Copy out every line from the records that includes "with".

[Start of section]

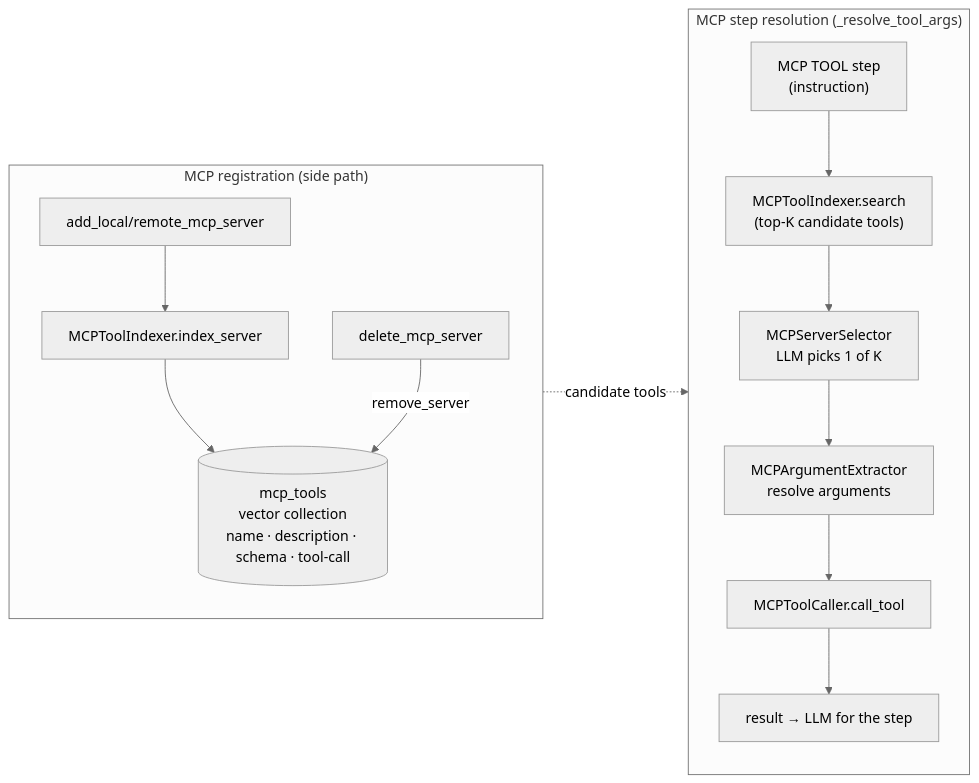
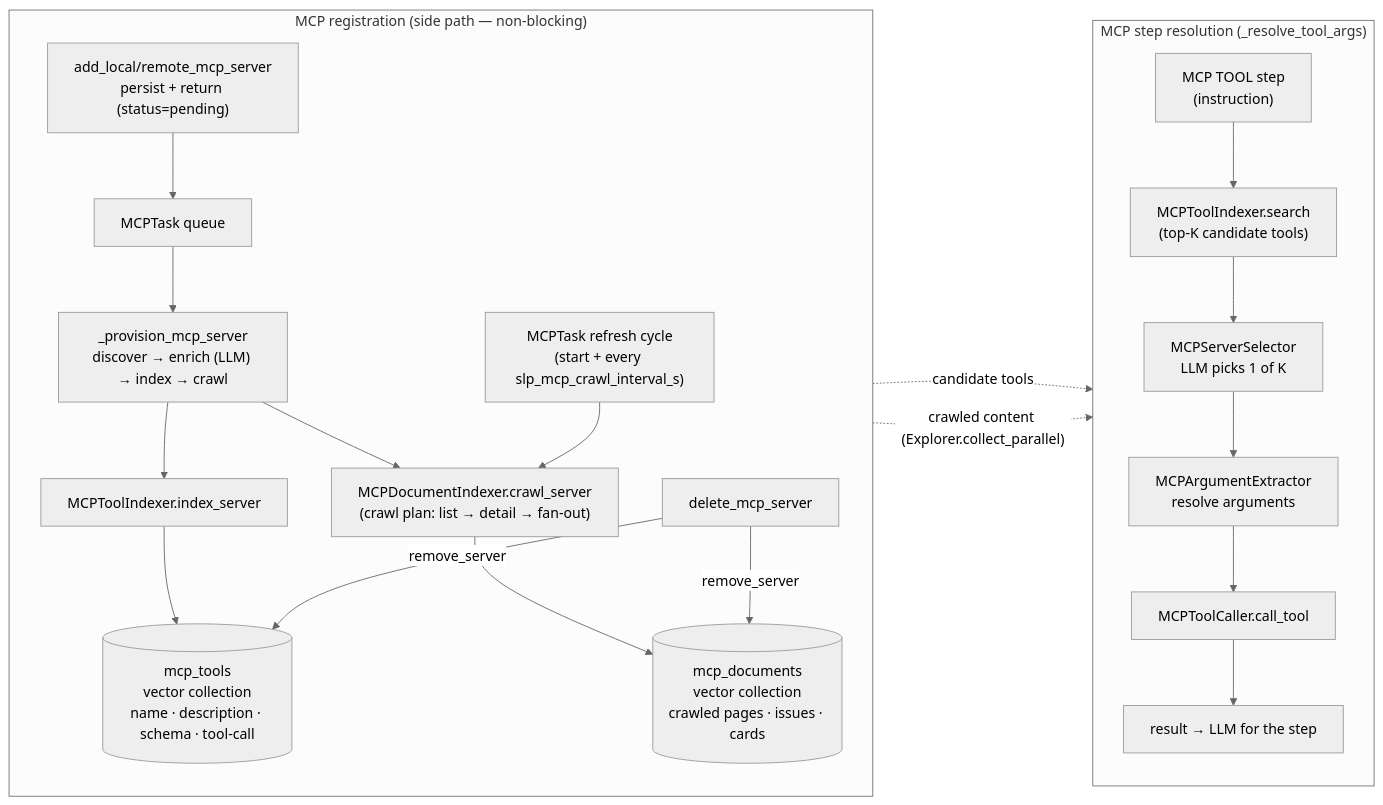
The second of 2 diagrams in diagrams/agent-flow.md (smartloop-labs/smartloop), drawn with Mermaid (neutral theme) before and after one commit. The commit also changed other lines of this file and 19 other files, not shown here.

````diff
--- a/diagrams/agent-flow.md
+++ b/diagrams/agent-flow.md
@@ -42,20 +42,27 @@
 ```mermaid
 flowchart LR
-    subgraph REG["MCP registration (side path)"]
+    subgraph REG["MCP registration (side path — non-blocking)"]
         direction TB
-        ADD["add_local/remote_mcp_server"] --> IDX["MCPToolIndexer.index_server"]
+        ADD["add_local/remote_mcp_server<br/>persist + return (status=pending)"] --> QUEUE["MCPTask queue"]
+        QUEUE --> PROV["_provision_mcp_server<br/>discover → enrich (LLM) → index → crawl"]
+        PROV --> IDX["MCPToolIndexer.index_server"]
         IDX --> VEC[("mcp_tools<br/>vector collection<br/>name · description · schema · tool-call")]
+        PROV --> CRAWL["MCPDocumentIndexer.crawl_server<br/>(crawl plan: list → detail → fan-out)"]
+        CRAWL --> DOCS[("mcp_documents<br/>vector collection<br/>crawled pages · issues · cards")]
+        CYCLE["MCPTask refresh cycle<br/>(start + every slp_mcp_crawl_interval_s)"] --> CRAWL
         DEL["delete_mcp_server"] -->|remove_server| VEC
+        DEL -->|remove_server| DOCS
     end
 
     subgraph RESOLVE["MCP step resolution (_resolve_tool_args)"]
         direction TB
         STEP["MCP TOOL step<br/>(instruction)"] --> Q["MCPToolIndexer.search<br/>(top-K candidate tools)"]
         Q --> PICK["MCPServerSelector<br/>LLM picks 1 of K"]
         PICK --> ARGS["MCPArgumentExtractor<br/>resolve arguments"]
         ARGS --> CALL["MCPToolCaller.call_tool"]
         CALL --> RES["result → LLM for the step"]
     end
 
     VEC -. "candidate tools" .-> Q
+    DOCS -. "crawled content (Explorer.collect_parallel)" .-> STEP
 ```
````
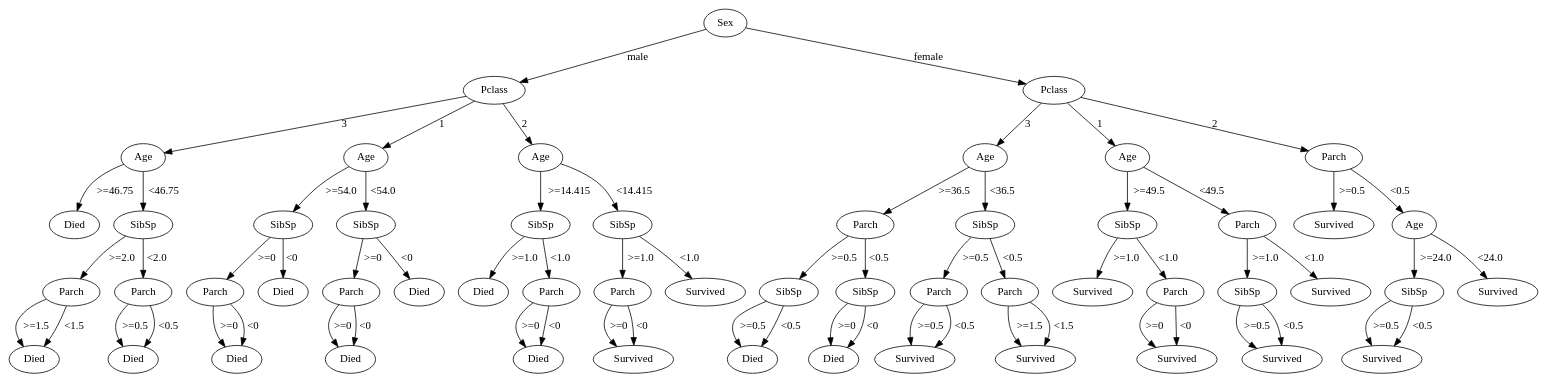
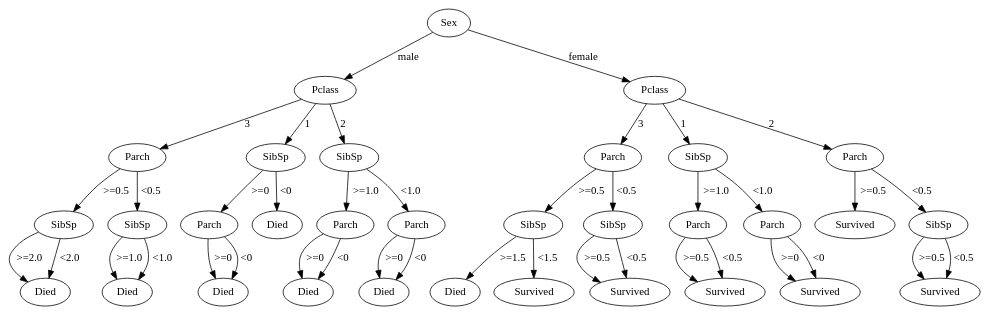
Before and after one commit to Jorgro/TDT4171-Methods-in-AI: the diagram in test5.gv, drawn with Graphviz. The commit also changed 6 other files, not shown here.

```diff
--- a/test5.gv
+++ b/test5.gv
@@ -4,198 +4,120 @@
 	Pclass0 [label=Pclass]
 	Sex0 -> Pclass0 [label=male]
 	Pclass0 [label=Pclass]
-	Age0 [label=Age]
-	Pclass0 -> Age0 [label=3]
-	Age0 [label=Age]
-	02 [label=Died]
-	Age0 -> 02 [label=">=46.75"]
-	Age0 [label=Age]
+	Parch0 [label=Parch]
+	Pclass0 -> Parch0 [label=3]
+	Parch0 [label=Parch]
 	SibSp0 [label=SibSp]
-	Age0 -> SibSp0 [label="<46.75"]
+	Parch0 -> SibSp0 [label=">=0.5"]
 	SibSp0 [label=SibSp]
+	03 [label=Died]
+	SibSp0 -> 03 [label=">=2.0"]
+	SibSp0 [label=SibSp]
+	03 [label=Died]
+	SibSp0 -> 03 [label="<2.0"]
 	Parch0 [label=Parch]
-	SibSp0 -> Parch0 [label=">=2.0"]
-	Parch0 [label=Parch]
-	04 [label=Died]
-	Parch0 -> 04 [label=">=1.5"]
-	Parch0 [label=Parch]
-	04 [label=Died]
-	Parch0 -> 04 [label="<1.5"]
-	SibSp0 [label=SibSp]
+	SibSp1 [label=SibSp]
+	Parch0 -> SibSp1 [label="<0.5"]
+	SibSp1 [label=SibSp]
+	05 [label=Died]
+	SibSp1 -> 05 [label=">=1.0"]
+	SibSp1 [label=SibSp]
+	05 [label=Died]
+	SibSp1 -> 05 [label="<1.0"]
+	Pclass0 [label=Pclass]
+	SibSp2 [label=SibSp]
+	Pclass0 -> SibSp2 [label=1]
+	SibSp2 [label=SibSp]
 	Parch1 [label=Parch]
-	SibSp0 -> Parch1 [label="<2.0"]
+	SibSp2 -> Parch1 [label=">=0"]
 	Parch1 [label=Parch]
-	06 [label=Died]
-	Parch1 -> 06 [label=">=0.5"]
+	09 [label=Died]
+	Parch1 -> 09 [label=">=0"]
 	Parch1 [label=Parch]
-	06 [label=Died]
-	Parch1 -> 06 [label="<0.5"]
+	09 [label=Died]
+	Parch1 -> 09 [label="<0"]
+	SibSp2 [label=SibSp]
+	010 [label=Died]
+	SibSp2 -> 010 [label="<0"]
 	Pclass0 [label=Pclass]
-	Age1 [label=Age]
-	Pclass0 -> Age1 [label=1]
-	Age1 [label=Age]
-	SibSp1 [label=SibSp]
-	Age1 -> SibSp1 [label=">=54.0"]
-	SibSp1 [label=SibSp]
+	SibSp3 [label=SibSp]
+	Pclass0 -> SibSp3 [label=2]
+	SibSp3 [label=SibSp]
 	Parch2 [label=Parch]
-	SibSp1 -> Parch2 [label=">=0"]
+	SibSp3 -> Parch2 [label=">=1.0"]
 	Parch2 [label=Parch]
-	012 [label=Died]
-	Parch2 -> 012 [label=">=0"]
+	013 [label=Died]
+	Parch2 -> 013 [label=">=0"]
 	Parch2 [label=Parch]
-	012 [label=Died]
-	Parch2 -> 012 [label="<0"]
-	SibSp1 [label=SibSp]
 	013 [label=Died]
-	SibSp1 -> 013 [label="<0"]
-	Age1 [label=Age]
-	SibSp2 [label=SibSp]
-	Age1 -> SibSp2 [label="<54.0"]
-	SibSp2 [label=SibSp]
+	Parch2 -> 013 [label="<0"]
+	SibSp3 [label=SibSp]
 	Parch3 [label=Parch]
-	SibSp2 -> Parch3 [label=">=0"]
+	SibSp3 -> Parch3 [label="<1.0"]
 	Parch3 [label=Parch]
-	016 [label=Died]
-	Parch3 -> 016 [label=">=0"]
+	015 [label=Died]
+	Parch3 -> 015 [label=">=0"]
 	Parch3 [label=Parch]
-	016 [label=Died]
-	Parch3 -> 016 [label="<0"]
-	SibSp2 [label=SibSp]
-	017 [label=Died]
-	SibSp2 -> 017 [label="<0"]
-	Pclass0 [label=Pclass]
-	Age2 [label=Age]
-	Pclass0 -> Age2 [label=2]
-	Age2 [label=Age]
-	SibSp3 [label=SibSp]
-	Age2 -> SibSp3 [label=">=14.415"]
-	SibSp3 [label=SibSp]
-	021 [label=Died]
-	SibSp3 -> 021 [label=">=1.0"]
-	SibSp3 [label=SibSp]
-	Parch4 [label=Parch]
-	SibSp3 -> Parch4 [label="<1.0"]
-	Parch4 [label=Parch]
-	022 [label=Died]
-	Parch4 -> 022 [label=">=0"]
-	Parch4 [label=Parch]
-	022 [label=Died]
-	Parch4 -> 022 [label="<0"]
-	Age2 [label=Age]
-	SibSp4 [label=SibSp]
-	Age2 -> SibSp4 [label="<14.415"]
-	SibSp4 [label=SibSp]
-	Parch5 [label=Parch]
-	SibSp4 -> Parch5 [label=">=1.0"]
-	Parch5 [label=Parch]
-	126 [label=Survived]
-	Parch5 -> 126 [label=">=0"]
-	Parch5 [label=Parch]
-	126 [label=Survived]
-	Parch5 -> 126 [label="<0"]
-	SibSp4 [label=SibSp]
-	127 [label=Survived]
-	SibSp4 -> 127 [label="<1.0"]
+	015 [label=Died]
+	Parch3 -> 015 [label="<0"]
 	Sex0 [label=Sex]
 	Pclass1 [label=Pclass]
 	Sex0 -> Pclass1 [label=female]
 	Pclass1 [label=Pclass]
-	Age3 [label=Age]
-	Pclass1 -> Age3 [label=3]
-	Age3 [label=Age]
+	Parch4 [label=Parch]
+	Pclass1 -> Parch4 [label=3]
+	Parch4 [label=Parch]
+	SibSp4 [label=SibSp]
+	Parch4 -> SibSp4 [label=">=0.5"]
+	SibSp4 [label=SibSp]
+	021 [label=Died]
+	SibSp4 -> 021 [label=">=1.5"]
+	SibSp4 [label=SibSp]
+	121 [label=Survived]
+	SibSp4 -> 121 [label="<1.5"]
+	Parch4 [label=Parch]
+	SibSp5 [label=SibSp]
+	Parch4 -> SibSp5 [label="<0.5"]
+	SibSp5 [label=SibSp]
+	123 [label=Survived]
+	SibSp5 -> 123 [label=">=0.5"]
+	SibSp5 [label=SibSp]
+	123 [label=Survived]
+	SibSp5 -> 123 [label="<0.5"]
+	Pclass1 [label=Pclass]
+	SibSp6 [label=SibSp]
+	Pclass1 -> SibSp6 [label=1]
+	SibSp6 [label=SibSp]
+	Parch5 [label=Parch]
+	SibSp6 -> Parch5 [label=">=1.0"]
+	Parch5 [label=Parch]
+	127 [label=Survived]
+	Parch5 -> 127 [label=">=0.5"]
+	Parch5 [label=Parch]
+	127 [label=Survived]
+	Parch5 -> 127 [label="<0.5"]
+	SibSp6 [label=SibSp]
 	Parch6 [label=Parch]
-	Age3 -> Parch6 [label=">=36.5"]
+	SibSp6 -> Parch6 [label="<1.0"]
 	Parch6 [label=Parch]
-	SibSp5 [label=SibSp]
-	Parch6 -> SibSp5 [label=">=0.5"]
-	SibSp5 [label=SibSp]
-	034 [label=Died]
-	SibSp5 -> 034 [label=">=0.5"]
-	SibSp5 [label=SibSp]
-	034 [label=Died]
-	SibSp5 -> 034 [label="<0.5"]
+	129 [label=Survived]
+	Parch6 -> 129 [label=">=0"]
 	Parch6 [label=Parch]
-	SibSp6 [label=SibSp]
-	Parch6 -> SibSp6 [label="<0.5"]
-	SibSp6 [label=SibSp]
-	036 [label=Died]
-	SibSp6 -> 036 [label=">=0"]
-	SibSp6 [label=SibSp]
-	036 [label=Died]
-	SibSp6 -> 036 [label="<0"]
-	Age3 [label=Age]
+	129 [label=Survived]
+	Parch6 -> 129 [label="<0"]
+	Pclass1 [label=Pclass]
+	Parch7 [label=Parch]
+	Pclass1 -> Parch7 [label=2]
+	Parch7 [label=Parch]
+	132 [label=Survived]
+	Parch7 -> 132 [label=">=0.5"]
+	Parch7 [label=Parch]
 	SibSp7 [label=SibSp]
-	Age3 -> SibSp7 [label="<36.5"]
+	Parch7 -> SibSp7 [label="<0.5"]
 	SibSp7 [label=SibSp]
-	Parch7 [label=Parch]
-	SibSp7 -> Parch7 [label=">=0.5"]
-	Parch7 [label=Parch]
-	140 [label=Survived]
-	Parch7 -> 140 [label=">=0.5"]
-	Parch7 [label=Parch]
-	140 [label=Survived]
-	Parch7 -> 140 [label="<0.5"]
+	133 [label=Survived]
+	SibSp7 -> 133 [label=">=0.5"]
 	SibSp7 [label=SibSp]
-	Parch8 [label=Parch]
-	SibSp7 -> Parch8 [label="<0.5"]
-	Parch8 [label=Parch]
-	142 [label=Survived]
-	Parch8 -> 142 [label=">=1.5"]
-	Parch8 [label=Parch]
-	142 [label=Survived]
-	Parch8 -> 142 [label="<1.5"]
-	Pclass1 [label=Pclass]
-	Age4 [label=Age]
-	Pclass1 -> Age4 [label=1]
-	Age4 [label=Age]
-	SibSp8 [label=SibSp]
-	Age4 -> SibSp8 [label=">=49.5"]
-	SibSp8 [label=SibSp]
-	147 [label=Survived]
-	SibSp8 -> 147 [label=">=1.0"]
-	SibSp8 [label=SibSp]
-	Parch9 [label=Parch]
-	SibSp8 -> Parch9 [label="<1.0"]
-	Parch9 [label=Parch]
-	148 [label=Survived]
-	Parch9 -> 148 [label=">=0"]
-	Parch9 [label=Parch]
-	148 [label=Survived]
-	Parch9 -> 148 [label="<0"]
-	Age4 [label=Age]
-	Parch10 [label=Parch]
-	Age4 -> Parch10 [label="<49.5"]
-	Parch10 [label=Parch]
-	SibSp9 [label=SibSp]
-	Parch10 -> SibSp9 [label=">=1.0"]
-	SibSp9 [label=SibSp]
-	152 [label=Survived]
-	SibSp9 -> 152 [label=">=0.5"]
-	SibSp9 [label=SibSp]
-	152 [label=Survived]
-	SibSp9 -> 152 [label="<0.5"]
-	Parch10 [label=Parch]
-	153 [label=Survived]
-	Parch10 -> 153 [label="<1.0"]
-	Pclass1 [label=Pclass]
-	Parch11 [label=Parch]
-	Pclass1 -> Parch11 [label=2]
-	Parch11 [label=Parch]
-	156 [label=Survived]
-	Parch11 -> 156 [label=">=0.5"]
-	Parch11 [label=Parch]
-	Age5 [label=Age]
-	Parch11 -> Age5 [label="<0.5"]
-	Age5 [label=Age]
-	SibSp10 [label=SibSp]
-	Age5 -> SibSp10 [label=">=24.0"]
-	SibSp10 [label=SibSp]
-	158 [label=Survived]
-	SibSp10 -> 158 [label=">=0.5"]
-	SibSp10 [label=SibSp]
-	158 [label=Survived]
-	SibSp10 -> 158 [label="<0.5"]
-	Age5 [label=Age]
-	159 [label=Survived]
-	Age5 -> 159 [label="<24.0"]
+	133 [label=Survived]
+	SibSp7 -> 133 [label="<0.5"]
 }
```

[End of section]

* Answer to this problem *
The second of 2 diagrams in diagrams/agent-flow.md (smartloop-labs/smartloop), drawn with Mermaid (neutral theme) before and after one commit. The commit also changed other lines of this file and 19 other files, not shown here.
Before and after one commit to Jorgro/TDT4171-Methods-in-AI: the diagram in test5.gv, drawn with Graphviz. The commit also changed 6 other files, not shown here.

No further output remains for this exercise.